Tangrams' true origins are obscure. Historians don't really know exactly when they were invented. The earliest record of the puzzle dates to around 1796, to a book that is mentioned in the historical record, but has never been found [source: Danesi]. Extant tangram sets have been dated as far back as 1802, and a Chinese book of tangram problems from 1813 has also been discovered [source: Slocum].
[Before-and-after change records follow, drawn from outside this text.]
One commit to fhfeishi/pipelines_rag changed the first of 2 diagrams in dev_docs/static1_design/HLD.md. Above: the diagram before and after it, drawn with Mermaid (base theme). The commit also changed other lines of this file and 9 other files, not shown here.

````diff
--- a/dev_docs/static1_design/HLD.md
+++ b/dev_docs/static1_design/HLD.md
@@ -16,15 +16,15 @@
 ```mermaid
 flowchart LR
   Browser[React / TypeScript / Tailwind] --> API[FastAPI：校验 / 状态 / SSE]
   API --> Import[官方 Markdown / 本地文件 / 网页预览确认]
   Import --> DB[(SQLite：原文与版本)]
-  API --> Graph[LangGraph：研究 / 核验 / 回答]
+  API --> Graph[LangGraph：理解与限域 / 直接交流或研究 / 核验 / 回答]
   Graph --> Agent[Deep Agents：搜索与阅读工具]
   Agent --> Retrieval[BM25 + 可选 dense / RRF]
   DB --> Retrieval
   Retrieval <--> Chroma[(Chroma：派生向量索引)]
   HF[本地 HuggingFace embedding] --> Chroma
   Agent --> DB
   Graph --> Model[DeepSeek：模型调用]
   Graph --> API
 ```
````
Whenever the modern form of the tangram was invented, the puzzle has its roots in Chinese mathematical tradition going back centuries. As long ago as the 3rd century B.C., Chinese mathematicians would study geometric principles by manipulating cut outs of various shapes. In fact, the Chinese used this method to deduce what Europeans call the Pythagorean theorem, the relationship between the sides and the hypotenuse of a right triangle. Historians have surmised that tangrams were likely developed from this type of problem solving [source: Slocum].
Whatever the truth about tangrams, the myths and legends about their history are far more interesting. Most of these -- for example, the story that a mythical god named Tan invented the shapes, and used them to communicate a creation story in a set of parchments written in gold -- can be traced back to a writer and puzzle inventor named Sam Loyd. Loyd's 1903 book, "The 8th Book of Tan," weaved this and other tall tales about the history of tangrams. Loyd made those stories up, and probably expected his readers to be in on the joke [source: Slocum and Hotermans]. But to this day, some of Loyd's "history" shows up in otherwise factual sources.
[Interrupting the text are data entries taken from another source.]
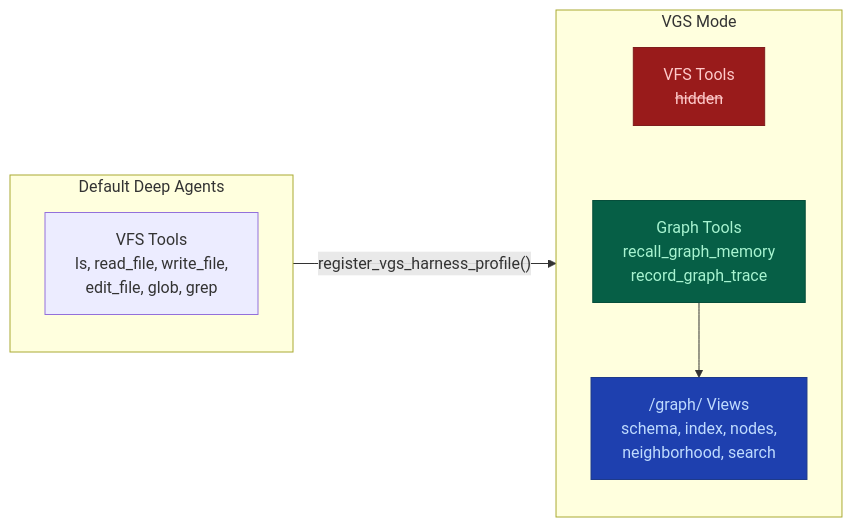
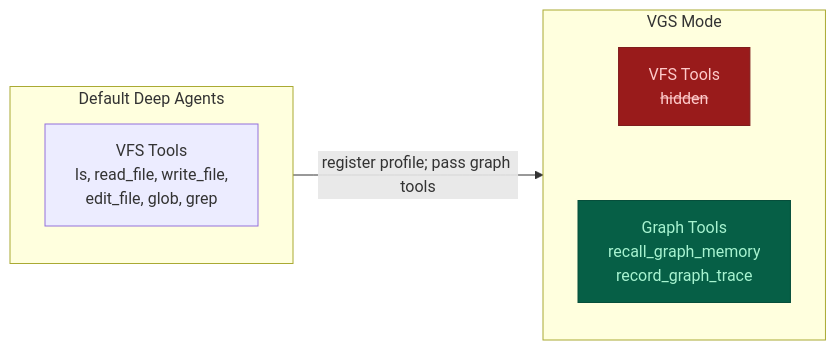
One commit to TahaK29/deepagents-graph-memory changed the second of 4 diagrams in README.md. Above: the diagram before and after it, drawn with Mermaid. The commit also changed other lines of this file and 12 other files, not shown here.

Commit message:
Simplify graph inspection and document developer debugging

````diff
--- a/README.md
+++ b/README.md
@@ -200,20 +220,17 @@
 ```mermaid
 graph LR
     subgraph Default ["Default Deep Agents"]
         VFS["VFS Tools<br/>ls, read_file, write_file,<br/>edit_file, glob, grep"]
     end
 
     subgraph VGSMode ["VGS Mode"]
         VFSHidden["VFS Tools<br/><s>hidden</s>"]
         GraphTools["Graph Tools<br/>recall_graph_memory<br/>record_graph_trace"]
-        GraphViews["/graph/ Views<br/>schema, index, nodes,<br/>neighborhood, search"]
     end
 
-    Default -->|"register_vgs_harness_profile()"| VGSMode
+    Default -->|"register profile; pass graph tools"| VGSMode
     VFSHidden ~~~ GraphTools
-    GraphTools --> GraphViews
 
     style VFSHidden fill:#991b1b,stroke:#7f1d1d,color:#fecaca
     style GraphTools fill:#065f46,stroke:#064e3b,color:#a7f3d0
-    style GraphViews fill:#1e40af,stroke:#1e3a8a,color:#bfdbfe
 ```
````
Loyd's book rode a global wave of popularity for the tangram at the time. Almost as soon as tangrams spread from China to Europe and the United States, around 1818, they became a sensation. Books of puzzles and tile sets made of polished wood or ornately carved ivory became extremely popular in Germany, France, England, Italy and the United States.
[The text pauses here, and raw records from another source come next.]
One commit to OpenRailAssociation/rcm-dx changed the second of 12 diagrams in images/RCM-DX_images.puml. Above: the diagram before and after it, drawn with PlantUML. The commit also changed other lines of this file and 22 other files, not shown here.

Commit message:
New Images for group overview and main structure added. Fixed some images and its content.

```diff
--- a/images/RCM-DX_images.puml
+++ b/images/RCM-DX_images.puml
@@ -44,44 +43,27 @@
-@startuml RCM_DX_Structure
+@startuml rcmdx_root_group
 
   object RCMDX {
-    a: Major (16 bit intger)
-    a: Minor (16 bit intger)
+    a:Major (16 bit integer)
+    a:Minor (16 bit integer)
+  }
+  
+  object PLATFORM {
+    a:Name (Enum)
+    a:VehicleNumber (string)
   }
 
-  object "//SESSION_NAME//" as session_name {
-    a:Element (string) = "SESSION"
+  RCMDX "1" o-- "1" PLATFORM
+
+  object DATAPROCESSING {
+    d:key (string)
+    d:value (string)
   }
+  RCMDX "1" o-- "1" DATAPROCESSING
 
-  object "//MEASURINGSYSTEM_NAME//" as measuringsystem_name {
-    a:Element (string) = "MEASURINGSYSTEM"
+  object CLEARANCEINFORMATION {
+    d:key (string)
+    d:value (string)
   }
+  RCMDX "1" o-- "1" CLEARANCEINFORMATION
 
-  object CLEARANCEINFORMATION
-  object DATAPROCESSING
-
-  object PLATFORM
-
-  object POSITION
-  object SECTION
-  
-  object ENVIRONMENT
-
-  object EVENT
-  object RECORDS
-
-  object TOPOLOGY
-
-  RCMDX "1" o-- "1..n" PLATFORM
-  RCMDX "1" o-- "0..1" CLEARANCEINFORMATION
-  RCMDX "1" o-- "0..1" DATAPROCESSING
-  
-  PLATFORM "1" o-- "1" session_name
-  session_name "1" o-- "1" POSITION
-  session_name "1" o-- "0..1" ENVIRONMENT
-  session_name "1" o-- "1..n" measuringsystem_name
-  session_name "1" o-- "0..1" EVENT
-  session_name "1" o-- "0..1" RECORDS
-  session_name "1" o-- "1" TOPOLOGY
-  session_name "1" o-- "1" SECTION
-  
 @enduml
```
Just like the origin of the puzzle itself, the origin of the name "tangram" is hard to pin down. At first, it was simply called "The Chinese Puzzle." The name tangram came later. Some of the theories include that it derived from the English word "trangam" (which means "trinket"). According to others, the word is a portmanteau of "Tang," a historical Chinese dynasty, and "gram," which means a figure or drawing [source: Grunfeld].